And the sort of conclusion of this long piece that I wrote was that, that Russiagate, it was essentially a scandal from which the Trump White House would never be able to recover, I sort of called it that, and I still stick with that. [Lizza: Yeah.] Now, what exactly that means, I’m not, in terms of, it doesn’t necessarily mean that I would say he’s definitely, certainly to be impeached, or that he’s going to be forced to resign, and in fact, he may well be reelected, but I think he’ll still never escape the complexities of this. But where do you see, at this stage of the game, all of that going, whether it’s likelihood of impeachment, or likelihood of a family member being indicted on a, for a business transaction, or some other offshoot of this? Where do you see all that?
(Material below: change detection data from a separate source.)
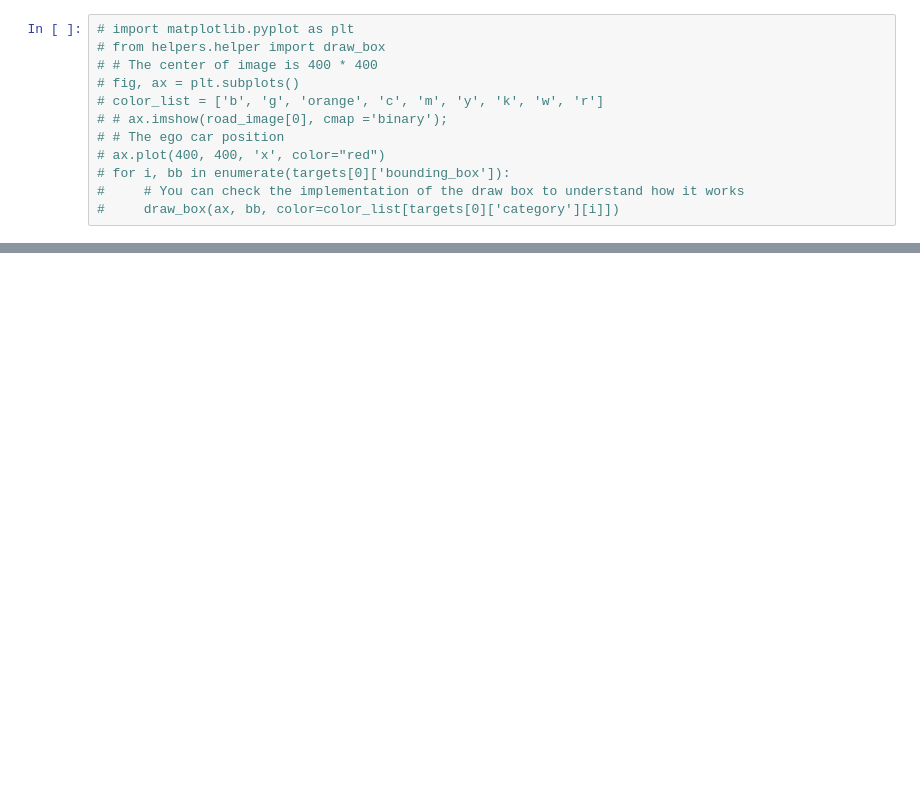
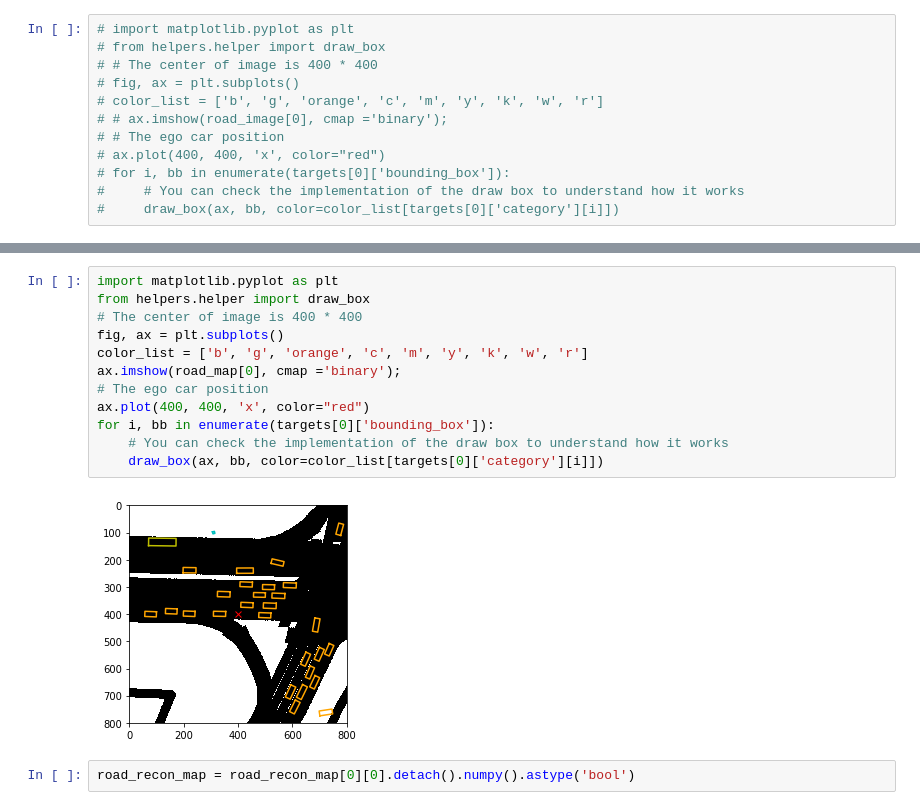
Before and after one commit to css459/dl-final-project, a Jupyter notebook: notebooks/resvar-infer.ipynb, the cells around one changed output, grey strips where cells are left out. Saved outputs shown, nothing was run; the diff lists cells and outputs as text; blank space fills up the shorter version.

```diff
--- a/notebooks/resvar-infer.ipynb
+++ b/notebooks/resvar-infer.ipynb
@@ -86,0 +122,16 @@ osn(objs_map, convert_bounding_box_targets(targets))
+# %%
+import matplotlib.pyplot as plt
+from helpers.helper import draw_box
+# The center of image is 400 * 400
+fig, ax = plt.subplots()
+color_list = ['b', 'g', 'orange', 'c', 'm', 'y', 'k', 'w', 'r']
+ax.imshow(road_map[0], cmap ='binary');
+# The ego car position
+ax.plot(400, 400, 'x', color="red")
+for i, bb in enumerate(targets[0]['bounding_box']):
+    # You can check the implementation of the draw box to understand how it works
+    draw_box(ax, bb, color=color_list[targets[0]['category'][i]])
+# %% [output]
+[figure, added]
+# %%
+road_recon_map = road_recon_map[0][0].detach().numpy().astype('bool')
```
Also changed, not shown: parts of 14 cells of this notebook, 6 other files.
Lizza: Don’t listen to anyone who says oh yes, Trump is going to be indicted, and he’s going to, you know, or he’s going to be impeached for obstruction of justice. We know that Mueller is looking at it very carefully, and if he didn’t, everyone would say hey, why didn’t you? But it’s, he could give him a—he could just as easily say, I looked at this, and no crime was committed, as the opposite. So you have to be prepared for either outcome. If he actually decides that obstruction of justice was committed, you also have to believe has a very strong case. Because it’s such a, it’s such a, it would be such an Earth shattering event, right? Because then he’s got to make this decision, can the president be indicted? Or does he just hand over this information to Congress, and suggest that the remedy here is only impeachment, right? This is the same decision that Ken Starr had to make with Bill Clinton. Some legal scholars don’t believe the president can be indicted, and that the Constitution reserves impeachment for these cases only.
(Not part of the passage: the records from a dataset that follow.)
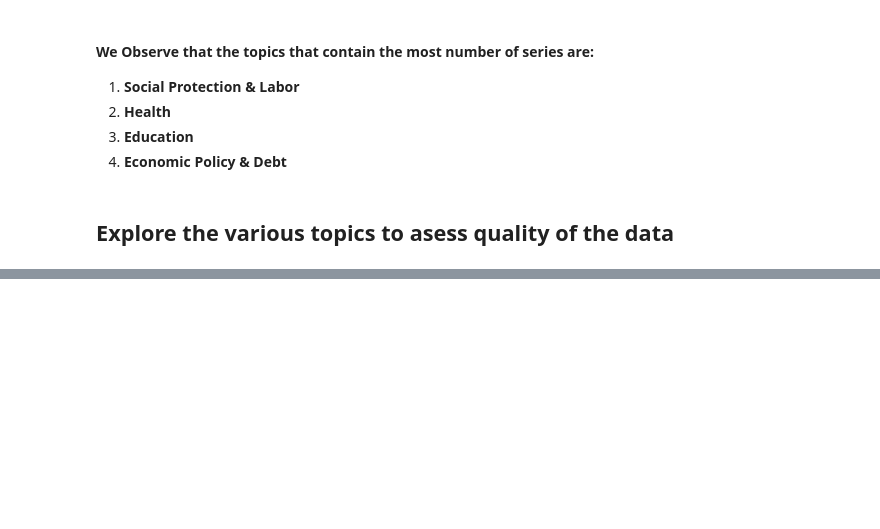
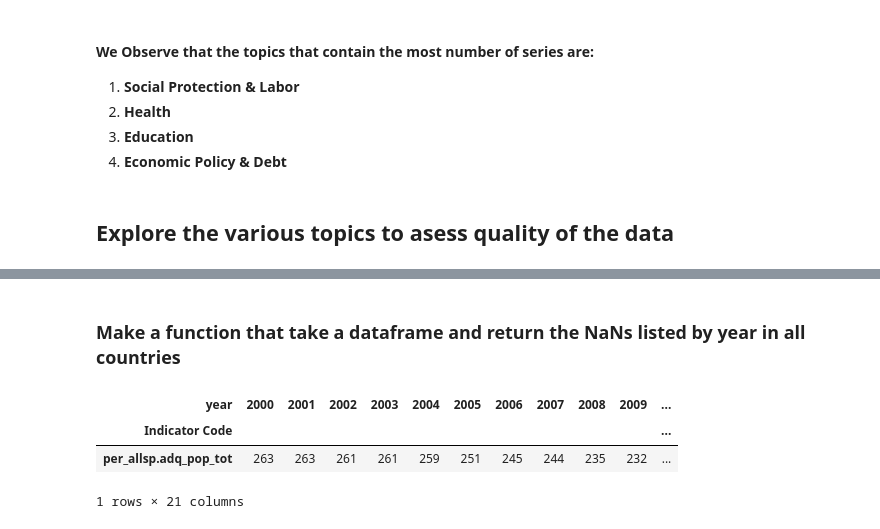
Before and after one commit to rjlopez2/ADS-_CAS_Bern_2020, a Jupyter notebook: Projects/M3/scrap_wikipedia_revo_list.ipynb, the cells around one changed output, grey strips where cells are left out. Drawn from its saved outputs; the diff is of its cells as text; code cells hidden in the pictures; blank space fills up the shorter version.

Commit message:
create a function that compute NaNs for a agiven dataserie to asses the quality

```diff
--- a/Projects/M3/scrap_wikipedia_revo_list.ipynb
+++ b/Projects/M3/scrap_wikipedia_revo_list.ipynb
@@ -301,0 +294,17 @@ raw_percentage_db_catalog[raw_percentage_db_catalog['Topic'] == "Social Protecti
+# %% [markdown]
+### Make a function that take a dataframe and return the NaNs listed by year in all countries
+# %%
+def data_quality_asses(dataframe):
+    df_years = pd.DataFrame(dataframe.isnull().sum()).reset_index()[4:] # Obtain Nas per year
+    df_years.columns = ("year", "NaNs") # rename columns
+    df_years["Indicator Code"] = dataframe["Indicator Code"][0] # add new column with the code name
+    df_years.set_index( ["Indicator Code"], inplace = True) # reset index to the code name
+    df_years = pd.pivot(df_years, columns= 'year', values= "NaNs") # pivot the dataset
+    return (df_years)
+# %%
+data_quality_asses(wer_indicator)[:]
+# %% [output]
+| year | 2000 | 2001 | 2002 | 2003 | 2004 | 2005 | 2006 | 2007 | 2008 | 2009 | ... |
+| Indicator Code |  |  |  |  |  |  |  |  |  |  | ... |
+| per_allsp.adq_pop_tot | 263 | 263 | 261 | 261 | 259 | 251 | 245 | 244 | 235 | 232 | ... |
+1 rows × 21 columns
```
Also changed, not shown: parts of 4 cells of this notebook.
Starr himself actually had his team draw up an argument, a legal brief, explaining why they did believe that a sitting president could be indicted, even though in the end he decided to hand over the information to the House of Representatives, which pursued impeachment. If he does hand over the information, it goes to a Republican House. They might say, “Oh, we’re not that impressed with this case, we’re not pursuing articles of impeachment.” So whatever he concludes is going to be, he’s going to have a big decision to make.
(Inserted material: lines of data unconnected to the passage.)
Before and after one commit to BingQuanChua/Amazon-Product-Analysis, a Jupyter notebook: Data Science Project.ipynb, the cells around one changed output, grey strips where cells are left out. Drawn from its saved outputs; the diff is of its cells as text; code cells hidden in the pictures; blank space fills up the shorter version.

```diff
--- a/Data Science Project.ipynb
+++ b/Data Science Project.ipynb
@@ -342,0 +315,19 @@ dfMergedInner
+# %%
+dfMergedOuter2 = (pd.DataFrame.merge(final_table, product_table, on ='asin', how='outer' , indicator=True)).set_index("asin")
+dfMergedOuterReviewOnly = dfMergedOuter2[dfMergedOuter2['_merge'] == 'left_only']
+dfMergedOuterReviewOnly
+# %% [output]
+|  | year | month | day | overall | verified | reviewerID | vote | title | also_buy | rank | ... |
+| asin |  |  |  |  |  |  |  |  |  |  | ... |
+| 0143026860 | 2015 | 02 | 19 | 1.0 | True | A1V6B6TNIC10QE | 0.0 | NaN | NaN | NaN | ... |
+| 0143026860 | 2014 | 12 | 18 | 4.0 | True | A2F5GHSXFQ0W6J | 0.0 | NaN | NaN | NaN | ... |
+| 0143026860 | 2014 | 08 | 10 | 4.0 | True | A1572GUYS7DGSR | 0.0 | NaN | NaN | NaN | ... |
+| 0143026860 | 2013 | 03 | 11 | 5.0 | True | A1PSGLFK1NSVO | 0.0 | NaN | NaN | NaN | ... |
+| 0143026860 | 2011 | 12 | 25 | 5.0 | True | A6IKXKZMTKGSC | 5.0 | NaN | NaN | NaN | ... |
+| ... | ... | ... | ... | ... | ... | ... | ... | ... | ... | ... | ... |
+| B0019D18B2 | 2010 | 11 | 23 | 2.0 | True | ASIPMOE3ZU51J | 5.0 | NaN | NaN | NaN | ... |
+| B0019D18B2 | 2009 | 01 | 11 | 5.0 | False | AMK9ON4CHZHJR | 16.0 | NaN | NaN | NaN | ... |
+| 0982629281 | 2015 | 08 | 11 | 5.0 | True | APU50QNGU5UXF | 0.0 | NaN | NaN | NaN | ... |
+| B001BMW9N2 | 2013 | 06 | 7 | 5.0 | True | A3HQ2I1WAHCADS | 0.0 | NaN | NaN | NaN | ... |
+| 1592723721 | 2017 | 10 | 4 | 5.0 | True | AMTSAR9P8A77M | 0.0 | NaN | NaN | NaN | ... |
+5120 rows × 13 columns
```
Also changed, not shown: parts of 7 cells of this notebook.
Blackmon: Ryan Lizza, thanks for joining us. If you have a question about this or any other episode of American Forum, reach out to me via the email on your screen or on Twitter @douglasblackmon. I promise I won’t get in a war with you. You can follow our guest @RyanLizza. But in this era of dubious news, do some reporting of your own, too. Visit Millercenter.org for information on every presidency and all the top issues facing national leaders. Watch live tapings of American Forum on the Miller Center Facebook page. And if you’re not sure about reporters, follow the administration’s official twitter feed @WhiteHouse. Or best of all: keep up with the president @realDonaldTrump. Most of all—don’t automatically accept anything we or anyone else has to say about our country’s issues and leadership. Ignore all the loud voices for a little while, and trust your judgment about what and who you can trust. Most of us actually can spot fake news, it’s just whether we’re willing to work hard enough to do it. That’s all for now. See you next week.